The global health world is abuzz this summer with the frightening spread of Ebola, a deadly virus that has emerged in frightening force over the past few months in West Africa. Officials are labeling the outbreak responsible for 826 deaths as of August 4, as organizations across the globe are stepping in to try and contain the spread before the count grows. As the media coverage continues to escalate, so does the challenge of keeping up with it, especially the quick facts. Read on to get a quick overview, then follow the links under each question for further information.
What is Ebola? Ebola is a group of viruses that cause deadly hemorrhagic fevers. According to the WHO, the virus has a case fatality rate of 90%. It can be transmitted by direct contact with blood, body fluids, and tissues of infected people or animals, and is known to be one of the world’s most virulent diseases. The current strain is considered to be the most lethal strain of the group, but in many cases, can be treated if identified.
Background information: Ebola is named after the river in Zaire where it first emerged in 1976. The virus produces a protein called ebolavirus glycoprotein that attacks the body’s cells and creates the hemorrhagic symptoms that often appear in patients. However, not all cases of Ebola are identified with extreme hemorrhaging – instead, the cases generally begin with flu-like symptoms. Therefore, much of the danger of the outbreak lies in the challenge of containing those who carry the virus and avoiding exposure, which often takes place in funeral circumstances or through the work of health care providers.
Where is the outbreak? The cases of this summer’s outbreak have been located along the shared borders of the West African countries of Sierra Leone, Liberia, and Guinea. There is fear of the virus spreading after an infected man flew on a commercial airliner from Liberia to Nigeria last week, but as of now, officials have yet to report any cases. On July 31 the CDC issued a travel advisory for the three countries where Ebola has been identified, urging a temporary halt to nonessential travel.
(More: http://abcnews.go.com/Health/ebola-/story?id=24733669, http://time.com/3065176/ebola-outbreak-cdc/)
How does this outbreak compare? This year’s outbreak is now officially the largest in history, with over 1,300 infected this year. Past outbreaks have been reported across the world since the first recognition of the disease in 1976. An outbreak in 2000-2001 in Uganda infected 425 individuals, with a 53% death rate reported. Ebola has been identified in three continents since 1976, and has been a collaborative research project for the CDC and various national health departments for years.

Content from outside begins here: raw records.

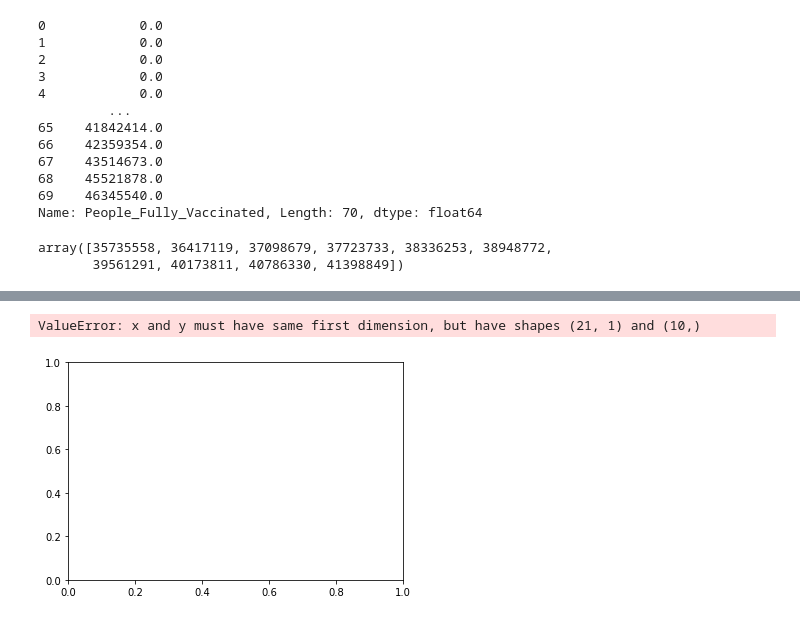
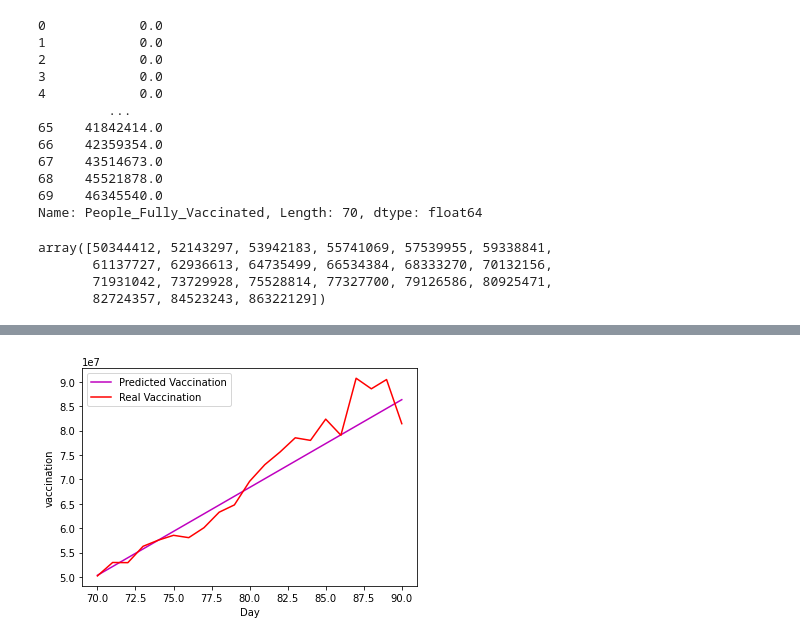
Before and after one commit to yanliang789/covid_19_trend, a Jupyter notebook: main.ipynb, the cells around one changed output, grey strips where cells are left out. Cells and saved outputs as stored; diff of their text form; code cells hidden in the pictures.

Commit message:
finish training the NN model.

```diff
--- a/main.ipynb
+++ b/main.ipynb
@@ -103,12 +93,14 @@ neural_net_model.train(x, y_v_train, model_config["model"])
 beginning_day=len(x)
 limit=10
 next_days_x = np.array(range(beginning_day, beginning_day + limit)).reshape(-1, 1)
-y_v_pred = neural_net_model.get_predictions(next_days_x)
+y_v_pred = neural_net_model.get_predictions(x_pred)
 # %%
 y_v_pred
 # %% [output]
-array([35735558, 36417119, 37098679, 37723733, 38336253, 38948772,
-       39561291, 40173811, 40786330, 41398849])
+array([50344412, 52143297, 53942183, 55741069, 57539955, 59338841,
+       61137727, 62936613, 64735499, 66534384, 68333270, 70132156,
+       71931042, 73729928, 75528814, 77327700, 79126586, 80925471,
+       82724357, 84523243, 86322129])
 # %%
 df_y = pd.read_csv('02_28_to_03_20_vaccination.csv')
 y_v_test = df_y.iloc[:,-1]
@@ -134,13 +126,12 @@ Name: People_Fully_Vaccinated, dtype: float64
 # %%
 import matplotlib.pyplot as plt
 # %%
-plt.plot(x_pred, y_v_pred, color='m', label="predicted vaccination")
-plt.plot(x_pred,y_v_test,color='r', label="predicted confirmed cases")
+plt.plot(x_pred, y_v_pred, color='m', label="Predicted Vaccination")
+plt.plot(x_pred,y_v_test,color='r', label="Real Vaccination")
 #plt.title("Amount of " + model_name + " in each day")
 plt.legend()
 plt.xlabel("Day")
 plt.ylabel("vaccination")
 plt.show()
 # %% [output]
-ValueError: x and y must have same first dimension, but have shapes (21, 1) and (10,)
-[figure, old version]
+[figure, new version]
```
Also changed, not shown: parts of 13 cells of this notebook, 1 other file.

What is happening in the US? Two Americans, who were infected with the Ebola virus while working in Liberia, are being transported to Emory University Hospital in Atlanta for treatment this week. A 33-year old American doctor arrived in Atlanta on Saturday and a 59-year old aid worker is scheduled to arrive in the US tomorrow. The news created a stir of responses from individuals afraid of the healthcare system’s abilities to keep the virus contained. A Pentagon spokesman confirmed the move, acknowledging that specially trained teams will be handling the cases. This is the first time an Ebola patient has been brought to the US, according to the CDC.
What does the WHO have to say? The WHO has kept their updates quite frequent, updating their website with response plans and resources as the outbreak has progressed. Most recently, they informed the public of an intensified Ebola outbreak response plan to be put in place by Dr. Margaret Chen, Director-General of the WHO and the presidents of the West African nations affected. The $100 million response plan will “require increased resources, in-country medical expertise, regional preparedness and coordination,” says Dr. Chen.

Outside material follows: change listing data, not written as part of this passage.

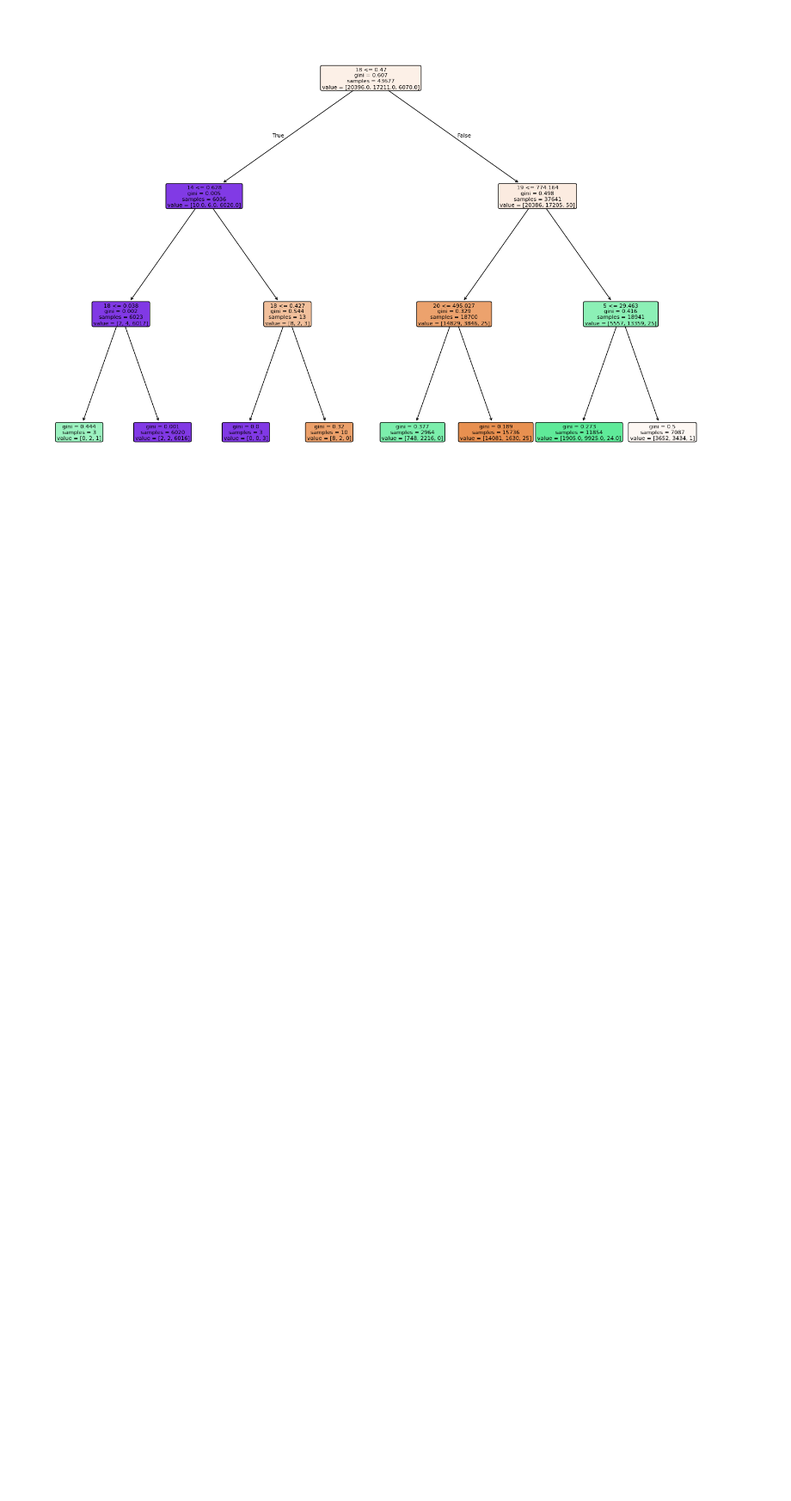
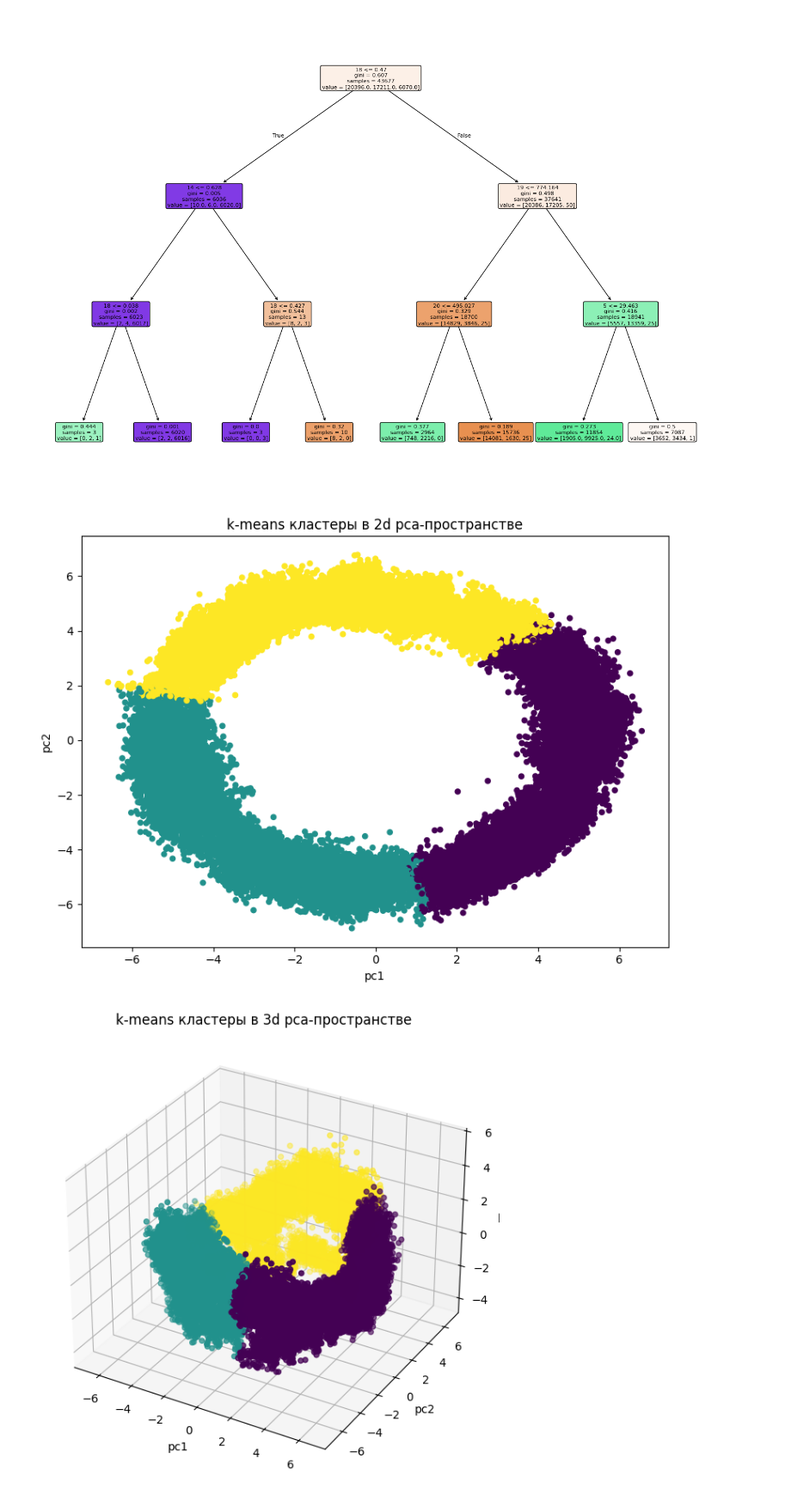
Before and after one commit to haxarasu/ml_tgu, a Jupyter notebook: src/main.ipynb, the cells around one changed output. Shown at 86% size. Saved outputs shown, nothing was run; the diff lists cells and outputs as text; code cells hidden in the pictures; blank space fills up the shorter version.

Commit message:
implemented k-means class with PCA

```diff
--- a/src/main.ipynb
+++ b/src/main.ipynb
@@ -131,3 +131,22 @@ nn_model = nn_trainer.fit(
     hidden_layer_sizes=(64, 32),  # структура слоёв: 64 нейрона, потом 32
     max_iter=300,                 # число итераций обучения
 )
+# %%
+kmeans_clust = KMeansClustering(
+    X,
+    n_clusters=3,        # число кластеров
+    random_state=42,     # для воспроизводимости
+    scale=True,          # скалировать признаки перед k-means
+)
+
+# обучает k-means и строит pca-проекции (2d и 3d)
+kmeans_model = kmeans_clust.fit()
+
+# визуализация в 2d
+kmeans_clust.plot_2d(figsize=(8, 6))
+
+# визуализация в 3d
+kmeans_clust.plot_3d(figsize=(8, 6))
+# %% [output]
+[figure, added]
+[figure, added]
```
Also changed, not shown: parts of 1 cell of this notebook, 7 other files.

Where can I get more information? All the links above will bring you to articles with coverage of the current outbreak. In addition, the CDC (cdc.gov) and WHO (who.gov) websites contain valuable background and updated information.